An heiress of Austro-German origin creates an assembly of citizens who will decide to redistribute part of her property!

Marilyn Engelhorn, 31, who lives in Vienna, wants 50 Austrians to decide how to redistribute €25 million of her inheritance.

“I inherited wealth, and therefore power, without doing anything for it. The state doesn't even want to tax it,” said the heiress. Austria abolished the inheritance tax in 2008, and is one of the few countries in Europe that does not impose an inheritance tax – Or death tax.

Engelhorn is a descendant of Friedrich Engelhorn, the founder of German chemical and pharmaceutical giant BASF. She inherited millions after the September 2022 death of her grandmother, Traudel Engelhorn Vecchiato, whose fortune was estimated by Forbes at $4.2 billion.

Françoise Bettencourt: the life of the L'Oréal heiress – a hermit, plays the piano and writes books on the Bible

The billionaire heir to Hermes wants to leave his fortune to a Moroccan gardener

Before her death, her granddaughter announced her intention to distribute approximately 90% of her inheritance.

The heiress sent out invitations that began arriving on Wednesday in the mailboxes of 10,000 randomly selected Austrian citizens over the age of 16. BBC broadcast. Those who wish to participate in the Engelhorn initiative – “The Good Council for Redistribution” can do so by phone or online. 50 of them and 15 alternate members will be selected, who, under the guidance of experts, will decide how and to whom the funds will be awarded. Marilyn Engelhorn says she will have no say in the proceedings.

See also  Kathimerini does not agree... | Editors Magazine

“If politicians don't do their job, I'll have to redistribute my wealth myself,” Engelhorn said. “Many people struggle to make ends meet through full-time jobs, and are taxed on every euro they earn from their work. For me, this constitutes a failure of policy, and when it fails, citizens must act,” the heiress added.

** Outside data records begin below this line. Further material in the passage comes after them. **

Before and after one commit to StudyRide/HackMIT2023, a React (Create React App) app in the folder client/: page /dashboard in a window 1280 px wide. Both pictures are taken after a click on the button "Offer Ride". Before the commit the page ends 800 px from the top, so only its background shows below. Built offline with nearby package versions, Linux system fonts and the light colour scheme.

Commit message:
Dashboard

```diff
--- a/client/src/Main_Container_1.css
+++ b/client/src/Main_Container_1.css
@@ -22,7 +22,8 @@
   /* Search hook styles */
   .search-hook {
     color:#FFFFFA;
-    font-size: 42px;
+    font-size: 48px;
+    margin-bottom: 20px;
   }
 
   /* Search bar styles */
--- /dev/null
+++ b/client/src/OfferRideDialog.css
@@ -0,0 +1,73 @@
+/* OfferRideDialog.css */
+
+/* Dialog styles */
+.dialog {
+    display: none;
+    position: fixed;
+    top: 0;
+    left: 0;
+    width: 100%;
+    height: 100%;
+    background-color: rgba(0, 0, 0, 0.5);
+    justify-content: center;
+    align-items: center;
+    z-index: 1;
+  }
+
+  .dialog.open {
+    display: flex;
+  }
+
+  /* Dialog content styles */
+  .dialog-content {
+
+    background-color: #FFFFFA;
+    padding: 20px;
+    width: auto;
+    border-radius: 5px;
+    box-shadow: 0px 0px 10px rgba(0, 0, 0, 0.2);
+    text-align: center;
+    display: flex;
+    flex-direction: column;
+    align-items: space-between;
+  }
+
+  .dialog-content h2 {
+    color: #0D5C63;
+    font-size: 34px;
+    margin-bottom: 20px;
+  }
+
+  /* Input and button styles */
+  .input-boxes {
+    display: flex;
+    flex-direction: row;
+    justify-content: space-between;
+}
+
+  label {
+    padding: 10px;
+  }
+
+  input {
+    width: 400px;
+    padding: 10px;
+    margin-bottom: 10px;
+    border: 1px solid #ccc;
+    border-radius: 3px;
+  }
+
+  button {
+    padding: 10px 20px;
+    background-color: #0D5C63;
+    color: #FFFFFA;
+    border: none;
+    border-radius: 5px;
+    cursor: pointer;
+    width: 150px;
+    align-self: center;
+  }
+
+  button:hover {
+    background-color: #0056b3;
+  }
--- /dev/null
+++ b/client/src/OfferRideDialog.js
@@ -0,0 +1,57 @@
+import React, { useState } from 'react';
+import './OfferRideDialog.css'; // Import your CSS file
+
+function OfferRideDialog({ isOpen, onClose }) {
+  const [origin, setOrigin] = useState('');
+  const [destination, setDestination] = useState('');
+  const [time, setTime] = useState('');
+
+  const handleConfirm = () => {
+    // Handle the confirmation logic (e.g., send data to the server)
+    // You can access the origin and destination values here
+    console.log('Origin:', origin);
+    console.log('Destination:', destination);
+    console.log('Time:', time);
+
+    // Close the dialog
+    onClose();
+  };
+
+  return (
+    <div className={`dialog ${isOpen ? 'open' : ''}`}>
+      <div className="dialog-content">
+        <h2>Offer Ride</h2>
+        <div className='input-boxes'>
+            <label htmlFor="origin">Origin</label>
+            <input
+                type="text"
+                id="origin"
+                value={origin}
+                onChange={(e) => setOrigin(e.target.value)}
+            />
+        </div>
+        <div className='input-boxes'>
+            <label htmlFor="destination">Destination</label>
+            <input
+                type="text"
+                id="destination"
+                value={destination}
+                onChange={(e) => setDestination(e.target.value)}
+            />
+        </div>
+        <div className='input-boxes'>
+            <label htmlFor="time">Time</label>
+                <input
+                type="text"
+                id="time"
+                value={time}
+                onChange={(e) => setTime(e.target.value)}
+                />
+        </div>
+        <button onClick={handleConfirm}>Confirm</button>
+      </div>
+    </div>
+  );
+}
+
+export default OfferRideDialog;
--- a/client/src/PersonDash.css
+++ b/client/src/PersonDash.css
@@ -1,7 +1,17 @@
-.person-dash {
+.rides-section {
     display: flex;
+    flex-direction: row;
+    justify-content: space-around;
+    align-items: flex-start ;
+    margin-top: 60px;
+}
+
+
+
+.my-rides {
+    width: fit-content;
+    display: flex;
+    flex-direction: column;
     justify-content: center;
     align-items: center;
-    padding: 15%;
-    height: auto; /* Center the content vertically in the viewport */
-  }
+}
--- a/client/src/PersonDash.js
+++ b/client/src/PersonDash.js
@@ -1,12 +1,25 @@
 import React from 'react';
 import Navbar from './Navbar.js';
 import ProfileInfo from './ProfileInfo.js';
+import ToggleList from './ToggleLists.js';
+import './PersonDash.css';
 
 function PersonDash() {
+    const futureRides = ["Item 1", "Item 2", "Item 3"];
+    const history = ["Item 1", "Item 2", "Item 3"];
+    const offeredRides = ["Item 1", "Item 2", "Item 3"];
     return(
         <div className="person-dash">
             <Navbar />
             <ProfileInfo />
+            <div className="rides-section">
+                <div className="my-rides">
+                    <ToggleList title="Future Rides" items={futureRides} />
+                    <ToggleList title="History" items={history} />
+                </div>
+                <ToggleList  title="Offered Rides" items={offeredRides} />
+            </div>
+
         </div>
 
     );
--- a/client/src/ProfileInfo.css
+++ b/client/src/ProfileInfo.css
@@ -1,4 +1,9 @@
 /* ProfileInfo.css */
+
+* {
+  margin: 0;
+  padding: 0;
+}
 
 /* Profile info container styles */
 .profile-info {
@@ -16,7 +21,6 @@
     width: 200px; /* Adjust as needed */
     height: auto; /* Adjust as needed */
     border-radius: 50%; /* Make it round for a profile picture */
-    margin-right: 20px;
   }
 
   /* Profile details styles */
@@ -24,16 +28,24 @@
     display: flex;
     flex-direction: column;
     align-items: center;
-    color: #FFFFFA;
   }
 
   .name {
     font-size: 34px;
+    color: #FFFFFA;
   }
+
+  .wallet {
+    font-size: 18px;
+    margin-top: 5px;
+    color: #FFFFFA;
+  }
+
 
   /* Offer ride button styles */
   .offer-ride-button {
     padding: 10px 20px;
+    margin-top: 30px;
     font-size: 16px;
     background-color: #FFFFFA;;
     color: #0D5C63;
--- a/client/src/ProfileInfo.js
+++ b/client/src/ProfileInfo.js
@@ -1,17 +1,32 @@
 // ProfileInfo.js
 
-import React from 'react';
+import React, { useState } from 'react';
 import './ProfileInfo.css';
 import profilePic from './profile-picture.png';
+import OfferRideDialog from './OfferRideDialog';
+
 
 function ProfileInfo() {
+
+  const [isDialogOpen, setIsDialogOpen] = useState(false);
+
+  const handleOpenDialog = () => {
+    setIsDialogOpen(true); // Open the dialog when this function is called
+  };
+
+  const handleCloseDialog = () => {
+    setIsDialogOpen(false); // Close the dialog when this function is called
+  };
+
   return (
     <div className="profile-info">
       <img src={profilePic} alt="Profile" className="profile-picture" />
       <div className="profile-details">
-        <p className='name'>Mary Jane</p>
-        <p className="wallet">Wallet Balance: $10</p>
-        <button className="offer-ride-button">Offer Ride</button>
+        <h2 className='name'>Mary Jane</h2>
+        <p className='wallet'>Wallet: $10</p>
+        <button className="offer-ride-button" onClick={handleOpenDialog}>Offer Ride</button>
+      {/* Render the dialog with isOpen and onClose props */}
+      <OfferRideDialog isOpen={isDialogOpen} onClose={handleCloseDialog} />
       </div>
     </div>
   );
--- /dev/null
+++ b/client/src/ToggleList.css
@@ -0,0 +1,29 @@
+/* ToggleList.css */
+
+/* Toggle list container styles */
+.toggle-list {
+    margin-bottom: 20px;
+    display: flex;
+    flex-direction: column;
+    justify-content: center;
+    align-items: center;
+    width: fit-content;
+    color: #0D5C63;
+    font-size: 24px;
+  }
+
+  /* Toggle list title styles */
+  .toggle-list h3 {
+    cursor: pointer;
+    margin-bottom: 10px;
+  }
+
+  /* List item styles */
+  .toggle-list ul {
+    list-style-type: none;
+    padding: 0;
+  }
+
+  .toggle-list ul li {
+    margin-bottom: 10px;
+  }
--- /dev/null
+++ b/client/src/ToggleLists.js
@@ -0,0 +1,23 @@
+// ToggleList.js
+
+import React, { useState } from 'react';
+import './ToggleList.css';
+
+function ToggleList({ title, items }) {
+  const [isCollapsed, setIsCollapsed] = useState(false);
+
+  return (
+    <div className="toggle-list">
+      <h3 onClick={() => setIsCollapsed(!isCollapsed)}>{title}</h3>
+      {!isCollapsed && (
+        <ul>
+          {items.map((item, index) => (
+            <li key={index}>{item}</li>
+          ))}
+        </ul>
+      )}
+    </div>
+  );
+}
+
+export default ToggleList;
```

follow him On Google News Be the first to know all the news
Find the latest news from Greece and the world on